▸ Exercise:
Reproduce all of the records exactly.

▸ The data:
***

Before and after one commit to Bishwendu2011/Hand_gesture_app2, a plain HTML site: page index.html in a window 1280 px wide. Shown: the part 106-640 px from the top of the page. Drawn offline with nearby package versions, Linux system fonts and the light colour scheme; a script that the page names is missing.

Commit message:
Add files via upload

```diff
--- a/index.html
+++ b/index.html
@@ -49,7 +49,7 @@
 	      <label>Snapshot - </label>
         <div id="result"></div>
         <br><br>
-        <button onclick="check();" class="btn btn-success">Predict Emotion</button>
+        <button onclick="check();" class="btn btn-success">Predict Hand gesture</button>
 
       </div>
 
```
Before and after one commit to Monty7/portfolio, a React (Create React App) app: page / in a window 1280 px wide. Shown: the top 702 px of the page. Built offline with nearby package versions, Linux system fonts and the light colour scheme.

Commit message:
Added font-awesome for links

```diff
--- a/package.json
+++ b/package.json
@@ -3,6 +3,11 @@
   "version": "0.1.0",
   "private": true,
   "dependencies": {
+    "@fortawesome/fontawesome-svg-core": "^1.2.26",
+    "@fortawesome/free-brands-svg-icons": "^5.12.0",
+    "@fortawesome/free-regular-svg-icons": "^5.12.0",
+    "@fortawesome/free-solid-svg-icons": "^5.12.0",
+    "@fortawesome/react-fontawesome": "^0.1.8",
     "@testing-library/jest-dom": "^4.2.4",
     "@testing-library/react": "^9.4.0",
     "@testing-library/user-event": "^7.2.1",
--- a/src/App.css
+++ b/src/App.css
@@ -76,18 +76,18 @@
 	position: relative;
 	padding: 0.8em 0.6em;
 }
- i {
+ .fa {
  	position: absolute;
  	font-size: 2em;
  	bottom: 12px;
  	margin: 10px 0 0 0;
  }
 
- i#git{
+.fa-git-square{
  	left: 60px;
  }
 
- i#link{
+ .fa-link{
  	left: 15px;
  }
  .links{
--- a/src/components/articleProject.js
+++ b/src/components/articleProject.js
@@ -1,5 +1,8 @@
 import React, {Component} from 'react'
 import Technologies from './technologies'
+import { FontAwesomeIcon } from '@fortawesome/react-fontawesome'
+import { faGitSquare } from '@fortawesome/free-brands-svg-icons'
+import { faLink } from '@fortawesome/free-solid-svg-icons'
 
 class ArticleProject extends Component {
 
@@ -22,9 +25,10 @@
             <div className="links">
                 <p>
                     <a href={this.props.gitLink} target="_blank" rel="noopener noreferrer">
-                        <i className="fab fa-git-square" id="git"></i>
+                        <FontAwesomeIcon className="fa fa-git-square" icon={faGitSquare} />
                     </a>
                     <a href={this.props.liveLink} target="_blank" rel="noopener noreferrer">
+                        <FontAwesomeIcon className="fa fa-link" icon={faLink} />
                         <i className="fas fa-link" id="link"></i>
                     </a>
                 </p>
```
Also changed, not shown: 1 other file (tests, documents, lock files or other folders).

***

▸ Completed exercise:
Before and after one commit to Bishwendu2011/Hand_gesture_app2, a plain HTML site: page index.html in a window 1280 px wide. Shown: the part 106-640 px from the top of the page. Drawn offline with nearby package versions, Linux system fonts and the light colour scheme; a script that the page names is missing.

Commit message:
Add files via upload

```diff
--- a/index.html
+++ b/index.html
@@ -49,7 +49,7 @@
 	      <label>Snapshot - </label>
         <div id="result"></div>
         <br><br>
-        <button onclick="check();" class="btn btn-success">Predict Emotion</button>
+        <button onclick="check();" class="btn btn-success">Predict Hand gesture</button>
 
       </div>
 
```
Before and after one commit to Monty7/portfolio, a React (Create React App) app: page / in a window 1280 px wide. Shown: the top 702 px of the page. Built offline with nearby package versions, Linux system fonts and the light colour scheme.

Commit message:
Added font-awesome for links

```diff
--- a/package.json
+++ b/package.json
@@ -3,6 +3,11 @@
   "version": "0.1.0",
   "private": true,
   "dependencies": {
+    "@fortawesome/fontawesome-svg-core": "^1.2.26",
+    "@fortawesome/free-brands-svg-icons": "^5.12.0",
+    "@fortawesome/free-regular-svg-icons": "^5.12.0",
+    "@fortawesome/free-solid-svg-icons": "^5.12.0",
+    "@fortawesome/react-fontawesome": "^0.1.8",
     "@testing-library/jest-dom": "^4.2.4",
     "@testing-library/react": "^9.4.0",
     "@testing-library/user-event": "^7.2.1",
--- a/src/App.css
+++ b/src/App.css
@@ -76,18 +76,18 @@
 	position: relative;
 	padding: 0.8em 0.6em;
 }
- i {
+ .fa {
  	position: absolute;
  	font-size: 2em;
  	bottom: 12px;
  	margin: 10px 0 0 0;
  }
 
- i#git{
+.fa-git-square{
  	left: 60px;
  }
 
- i#link{
+ .fa-link{
  	left: 15px;
  }
  .links{
--- a/src/components/articleProject.js
+++ b/src/components/articleProject.js
@@ -1,5 +1,8 @@
 import React, {Component} from 'react'
 import Technologies from './technologies'
+import { FontAwesomeIcon } from '@fortawesome/react-fontawesome'
+import { faGitSquare } from '@fortawesome/free-brands-svg-icons'
+import { faLink } from '@fortawesome/free-solid-svg-icons'
 
 class ArticleProject extends Component {
 
@@ -22,9 +25,10 @@
             <div className="links">
                 <p>
                     <a href={this.props.gitLink} target="_blank" rel="noopener noreferrer">
-                        <i className="fab fa-git-square" id="git"></i>
+                        <FontAwesomeIcon className="fa fa-git-square" icon={faGitSquare} />
                     </a>
                     <a href={this.props.liveLink} target="_blank" rel="noopener noreferrer">
+                        <FontAwesomeIcon className="fa fa-link" icon={faLink} />
                         <i className="fas fa-link" id="link"></i>
                     </a>
                 </p>
```
Also changed, not shown: 1 other file (tests, documents, lock files or other folders).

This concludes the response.